It’s a not so secret society.
The professional fraternity lifestyle associated with this group has become almost a parody of itself, with everything from memes to entire instagram accounts dedicated to the “finance bro” or “private equity guy” demographic-- reruns of the old 1980’s Wall Street troupes, updated for a modern audience. And for many of those entering the Investment Banking, Private Equity, or Venture world even today-- these memberships serve as a badge of authenticity within finance. I know of countless young investors who felt obligated to pay for the Equinox membership or join the local country club in order to gain access to the golf courses, despite the fact that some of them don’t even really enjoy playing it.
Behind closed doors, this “norm” is finally breaking down. Due to the current COVID-19 pandemic, many states across the US are enacting “stay at home” orders that are temporarily closing down gyms, country clubs, sport clubs, and most other opportunities for large social gatherings. Yet, while these gathering spots are closing, the finance world is still spinning. Investors (in some cases) are still expected to be sourcing new deal opportunities and “get those numbers up”.

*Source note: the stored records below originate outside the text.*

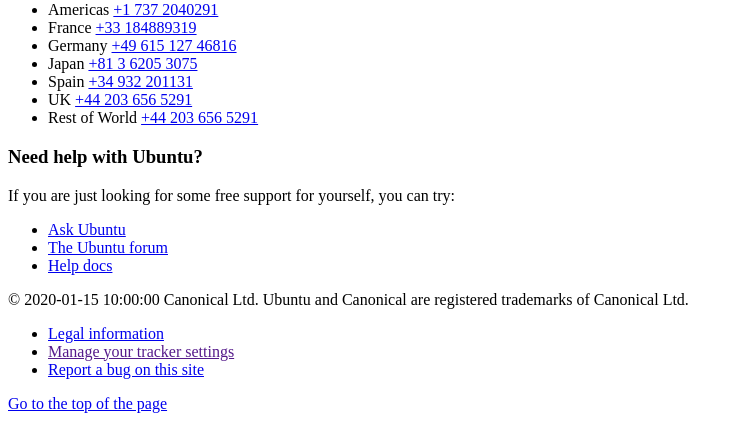
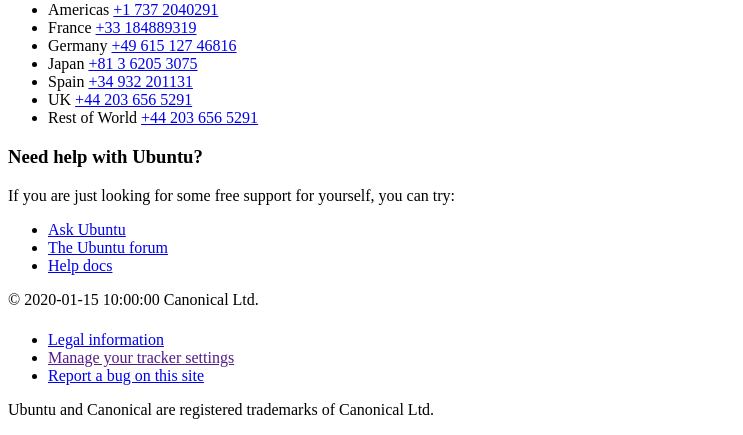
Before and after one commit to canonical/microk8s.io, a Python web app: template templates/contact-us.html in a window 1280 px wide. Shown: the part 857-1292 px from the top of the page, without its empty margins (0-743 px from the left). Before the commit the page ends 1270 px from the top, so only its background shows below. Run offline with Jinja, Linux system fonts and the light colour scheme; the template is opened without the code that fills it: most values are stand-ins (such as "Sample title", 1, 10 or a date in 2020); some web fonts are replaced.

Commit message:
Apply footer redesign

```diff
--- a/static/sass/styles.scss
+++ b/static/sass/styles.scss
@@ -11,7 +11,10 @@
 // import additional styles
 @import "pattern_github_buttons";
 @import "pattern_tutorials";
+@import "pattern_footer";
 @include microk8s-github-buttons;
+@include canonical-p-footer;
+@include canonical-u-footer-align-bottom;
 
 // Custom styles
 .p-tab {
--- a/templates/base_layout.html
+++ b/templates/base_layout.html
@@ -80,7 +80,7 @@
   <link rel="stylesheet" type="text/css" media="screen" href="{{ versioned_static('css/styles.css') }}" />
 </head>
 
-<body class="no-js is-paper">
+<body class="no-js is-paper l-site">
   <script>document.querySelector('body').classList.remove('no-js')</script>
   <!-- Google Tag Manager (noscript) -->
   <noscript><iframe src="https://www.googletagmanager.com/ns.html?id=GTM-T5SMPTS" height="0" width="0" style="display:none;visibility:hidden"></iframe></noscript>
--- a/templates/partial/_footer.html
+++ b/templates/partial/_footer.html
@@ -1,25 +1,23 @@
-<footer class="p-strip">
+<footer class="p-footer l-footer--sticky">
   <div class="row">
-    <div>
-      <p class="u-no-max-width">
-        © {{ now("%Y") }} Canonical Ltd. Ubuntu and Canonical are registered trademarks of Canonical&nbsp;Ltd.
-      </p>
-      <nav>
-        <ul class="p-inline-list--middot">
-          <li class="p-inline-list__item">
+    <div class="col-3 col-medium-2">
+      <p>© {{ now("%Y") }} Canonical Ltd.</p>
+    </div>
+    <div class="col-3">
+      <ul class="p-list is-dark" style="padding-top: .4rem;">
+        <li class="p-list__item--condensed">
           <a href="https://www.ubuntu.com/legal">Legal information</a>
         </li>
-          <li class="p-inline-list__item">
+        <li class="p-list__item--condensed">
           <a href="" class="js-revoke-cookie-manager">Manage your tracker settings</a>
         </li>
-          <li class="p-inline-list__item">
+        <li class="p-list__item--condensed">
           <a class="p-footer__link" href="https://github.com/canonical-websites/microk8s.io/issues/new">Report a bug on this site</a>
         </li>
       </ul>
-        <span class="u-off-screen">
-          <a href="#">Go to the top of the page</a>
-        </span>
-      </nav>
+    </div>
+    <div class="col-6">
+      <p>Ubuntu and Canonical are registered trademarks of Canonical&nbsp;Ltd.</p>
     </div>
   </div>
 </footer>
```
Also changed, not shown: static/sass/_pattern_footer.scss (added, +37 -0 lines). Lines whose indentation alone changed are shown as unchanged.
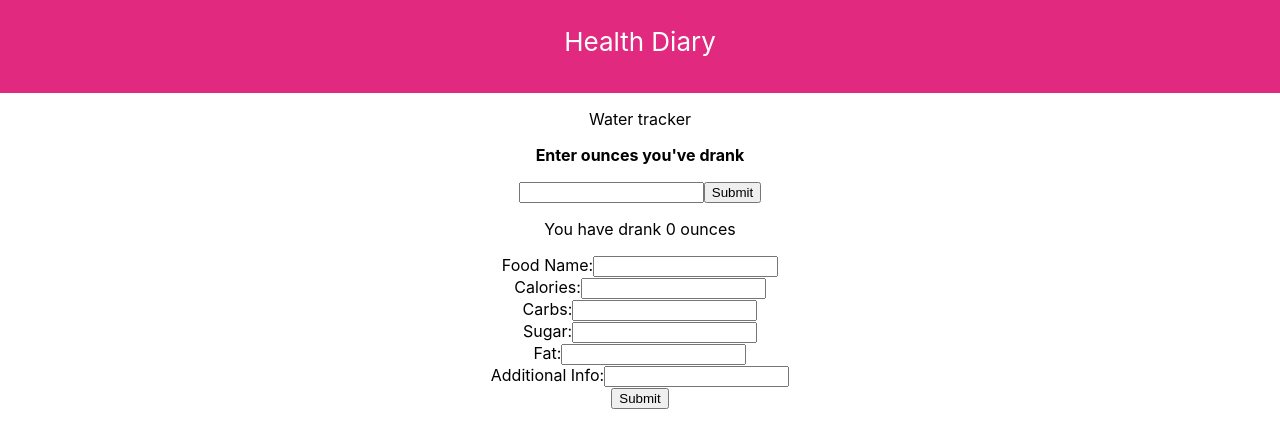
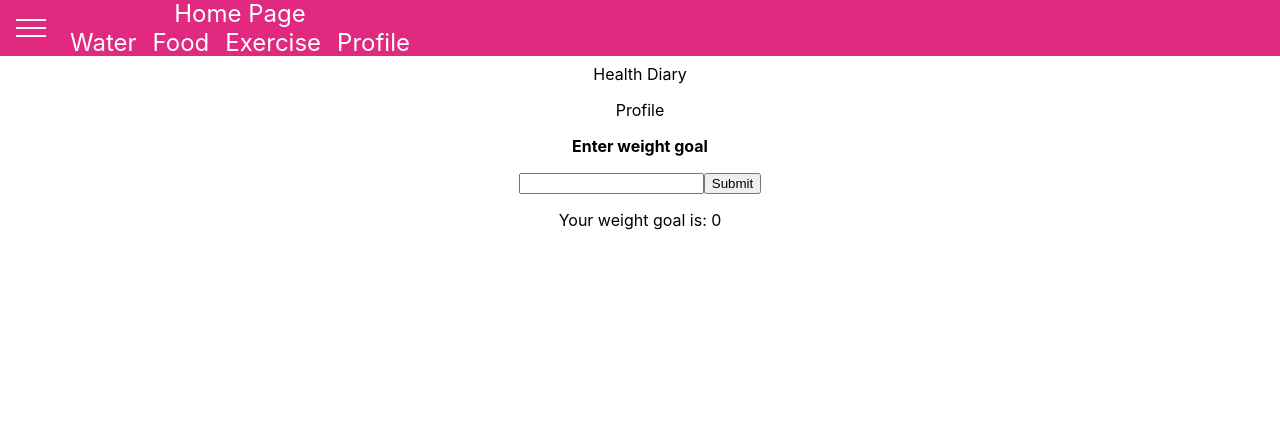
Before and after one commit to JoyPalumbo/HealthTracker, a React (Create React App) app in the folder client/: page /profile in a window 1280 px wide. Shown: the top 448 px of the page. Built offline with nearby package versions, Linux system fonts and the light colour scheme.

Commit message:
add profile component and route

```diff
--- a/client/src/App.js
+++ b/client/src/App.js
@@ -1,15 +1,28 @@
 import React, { Component } from 'react';
 import './App.css';
 import Water from './Water';
+import Profile from './Profile';
+import Exercise from './Exercise';
+import Home from './Home';
 import FoodJournal from './FoodJournal';
-
+import Toolbar from './Toolbar/Toolbar';
+import SideDrawer from './SideDrawer/SideDrawer';
+import Backdrop from './Backdrop/Backdrop';
+import {
+  BrowserRouter as Router,
+  Switch,
+  Route,
+  Link
+} from "react-router-dom";
 class App extends Component {
-  constructor(props) {
-    super(props);
-    this.state = {
+  // constructor(props) {
+  //   super(props);
+  state = {
+    sideDrawerOpen: false
   };
-    this.handleInputChange = this.handleInputChange.bind(this);
-  }
+  //   this.handleInputChange = this.handleInputChange.bind(this);
+  //   this.drawerToggleClickHandler = this.drawerToggleClickHandler(this);
+  // }
 
   handleInputChange(event) {
     event.preventDefault();
@@ -18,6 +31,16 @@ class App extends Component {
       nameOfItem: target.value
     });
     console.log(this.state.nameOfItem);
+  }
+
+  drawerToggleClickHandler = () => {
+    this.setState((prevState) => {
+      return { sideDrawerOpen: !prevState.sideDrawerOpen }
+    });
+  }
+
+  backdropClickHandler = () => {
+    this.setState({ sideDrawerOpen: false });
   }
 
   componentDidMount() {
@@ -49,19 +72,69 @@ class App extends Component {
   // };
 
   render() {
+    let sideDrawer;
+    let backdrop;
+    if (this.state.sideDrawerOpen) {
+      sideDrawer = <SideDrawer />
+      backdrop = <Backdrop click={this.backdropClickHandler} />
+    }
     return (
       <div className="App">
-        <header className="App-header">
+        <div style={{ height: '100 %' }}>
+          {/* <header className="App-header"> */}
+          <Toolbar drawerClickHandler={this.drawerToggleClickHandler} />
+          {sideDrawer}
+          {backdrop}
+          <main style={{ marginTop: '64px' }}>
             <p>
               Health Diary
           </p>
-        </header>
+          </main>
+          <Router>
+            <Route path="/home" component={Home} />
+          </Router>
+          <Router>
+            <Route path="/water" component={Water} />
+          </Router>
+          <Router>
+            <Route path="/food" component={FoodJournal} />
+          </Router>
+          {/* <Router>
+            <Route path="/exercise" component={Exercise} />
+          </Router> */}
+          <Router>
+            <Route path="/profile" component={Profile} />
+          </Router>
+          {/* <ul>
+              <li>
+                <Link to="/water">Water</Link>
+              </li>
+              <li>
+                <Link to="/nutrition">Nutrition</Link>
+              </li>
+            </ul>  */}
+          {/* </div> */}
+          {/* </div> */}
+          {/* <Switch>
+              <Route path="/water">
+                <Water />
+              </Route>
+              <Route path="/nutrition">
+                <FoodJournal />
+              </Route> */}
+          {/* <Route path="/">
+            <Home />
+          </Route> */}
+          {/* </Switch>
+          </Router> */}
+          {/* </header> */}
           {/* <p>{this.state.response}</p> */}
           {/* <div> */}
           {/* <form onSubmit={this.handleSubmit}> */}
+          {/*
           <Water />
-        <FoodJournal />
-
+          <FoodJournal /> */}
+        </div>
       </div>
     );
   }
--- /dev/null
+++ b/client/src/Profile.jsx
@@ -0,0 +1,73 @@
+import React, { Component } from 'react';
+import './App.css';
+import axios from 'axios';
+
+class Profile extends Component {
+  constructor(props) {
+    super(props);
+    this.state = {
+      name: '',
+      weightGoal: 0,
+      waterGoal: 0,
+      calorieGoal: 0
+    };
+
+    this.handleChange = this.handleChange.bind(this);
+    this.handleSubmit = this.handleSubmit.bind(this);
+  }
+
+  handleChange(event) {
+    this.setState({ weightGoal: event.target.value })
+
+  }
+
+  handleSubmit(event) {
+    event.preventDefault();
+    // let ounces2 = parseInt(this.state.total) + parseInt(this.state.ounces);
+    // //ounces2 is console logging correctly
+    // console.log(ounces2, "this is ounces, total");
+    this.setState({ weightGoal: event.target.value })
+    console.log(this.state.weightGoal);
+    // //Total is always one entry behind
+    // console.log("is the total working?", this.state.total);
+    // axios.post('/water', {
+    //   ounces: this.state.total
+    // })
+    //   .then((response) => {
+    //     console.log("sending water to server", response)
+    //   })
+    //   .catch(err => {
+    //     console.log("ops, didn't send water to server", err);
+    //   })
+  }
+
+  componentDidMount() {
+
+  }
+
+
+  render() {
+
+    return (
+      <div className="Profile">
+        <p>
+          Profile
+          </p>
+        <p>
+          <strong>Enter weight goal</strong>
+        </p>
+        <form onSubmit={this.handleSubmit}>
+          <label>
+            <input type="text"
+              onChange={this.handleChange} />
+          </label>
+          <input type="submit" value="Submit" />
+        </form>
+        <p> Your weight goal is: {this.state.weightGoal}</p>
+      </div>
+
+    );
+  }
+}
+
+export default Profile;
```
Lines whose indentation alone changed are shown as unchanged.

For those of us who are based outside massive tech hubs, or like to do deals across less accessible geographies, this is nothing new. For my entire career, I have found deals across historically overlooked geographies, and most of the time did this hundreds of miles away from where the deals were located. Many like me have built digital networks, with virtual social circles across slack channels, massive google sheets, group chats, and in come cases digital AI enabled sourcing platforms. We are no strangers to Google Hangouts, or Zoom pitches. I’ve spoken on digital panels about investing and innovation, and been a part of digital investor “happy hours” for years. Underrepresented finance professionals have created our own networks in response to being excluded from traditional ones.

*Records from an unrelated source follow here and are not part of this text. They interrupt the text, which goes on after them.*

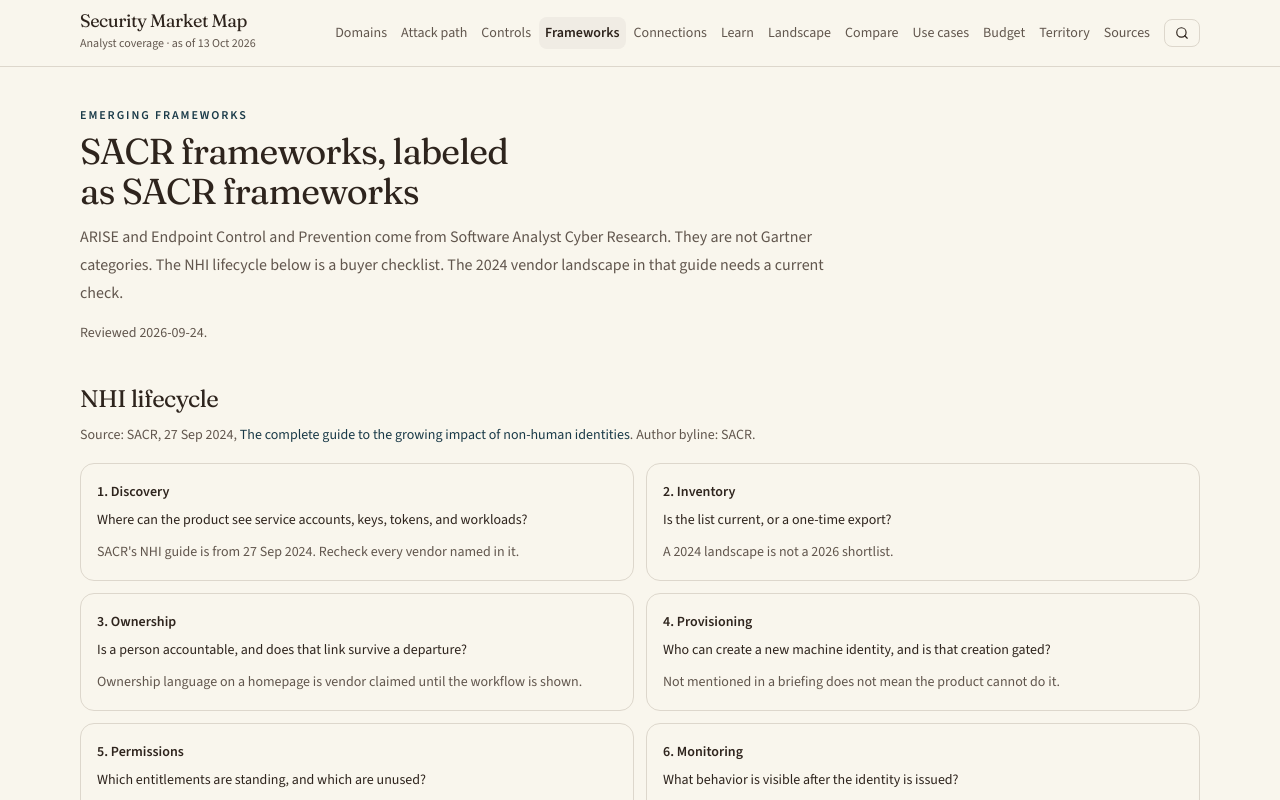
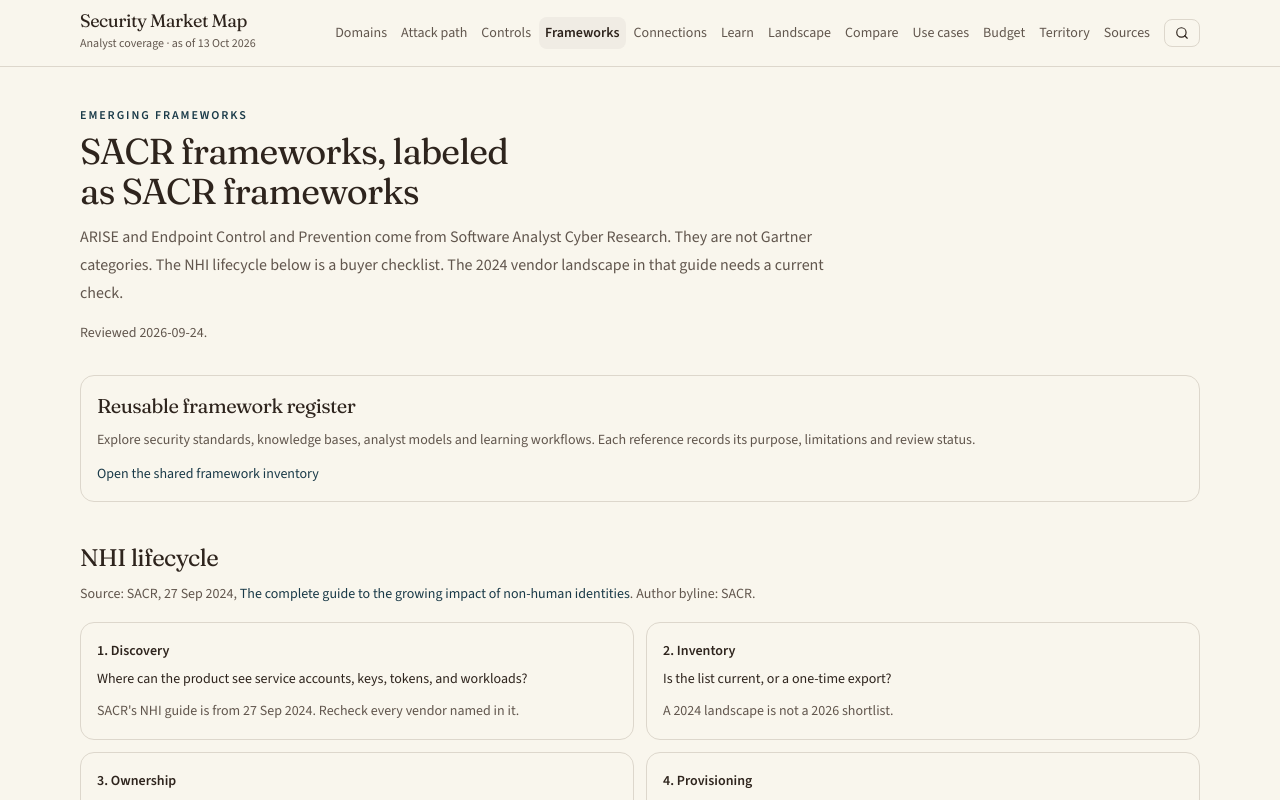
Before and after one commit to heyfunwhoa/security-market-map, a Next.js app: page /frameworks in a window 1280 px wide. Shown: the top 800 px of the page. Built offline with nearby package versions, Linux system fonts and the light colour scheme.

Commit message:
Connect category learning previews and shared framework references

```diff
--- a/app/frameworks/page.tsx
+++ b/app/frameworks/page.tsx
@@ -13,6 +13,17 @@
         lede="ARISE and Endpoint Control and Prevention come from Software Analyst Cyber Research. They are not Gartner categories. The NHI lifecycle below is a buyer checklist. The 2024 vendor landscape in that guide needs a current check."
       />
       <p className="mt-4 text-sm text-muted-foreground">Reviewed {REVIEWED}.</p>
+
+      <section className="mt-8 rounded-xl border border-border p-4">
+        <h2 className="text-xl tracking-tight">Reusable framework register</h2>
+        <p className="mt-2 text-sm leading-6 text-muted-foreground">
+          Explore security standards, knowledge bases, analyst models and learning workflows.
+          Each reference records its purpose, limitations and review status.
+        </p>
+        <a className="mt-3 inline-block text-sm text-primary hover:underline focus-visible:outline-2 focus-visible:outline-offset-4" href="https://github.com/heyfunwhoa/technical-docs-platform/tree/9ef20979b0ae439e754d24be89a89985185c48d9/frameworks">
+          Open the shared framework inventory
+        </a>
+      </section>
 
       <section className="mt-10">
         <h2 className="text-2xl tracking-tight">NHI lifecycle</h2>
```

For those of us who have always existed on the fringes of the “finance bro” ecosystem, these digital sourcing and networking strategies have always been here for us. For those of you who may be worried about finding new deals in this Brave New World, I say welcome! There is an amalgam of tools that exist to help you continue to source. If your fund has a particular industry focus, there are likely Slack channels designed for deal sharing in that industry. For those of us that specialize in investing in underrepresented founders, there is BLCKVC, Women in VC, the Female Founded Club, and countless other great arenas for people to share deals led by people of color, women, members of the queer community, and other underrepresented founders. And most of these founders are more than happy to have a conversation, or a full pitch over a digital video conferencing platform!
Founders everywhere are taking advantage of this unprecedented opportunity to gain the attention of funders near and far, and even begin to forge relationships with their dream fund-- who they may not, or likely did not previously have access to. While we as underdog investors come out on the other side of this pandemic more connected and stronger than ever, let’s hope golf club dealing-- does not.
Contributed by Alexis Alston, Associate, Lightship Capital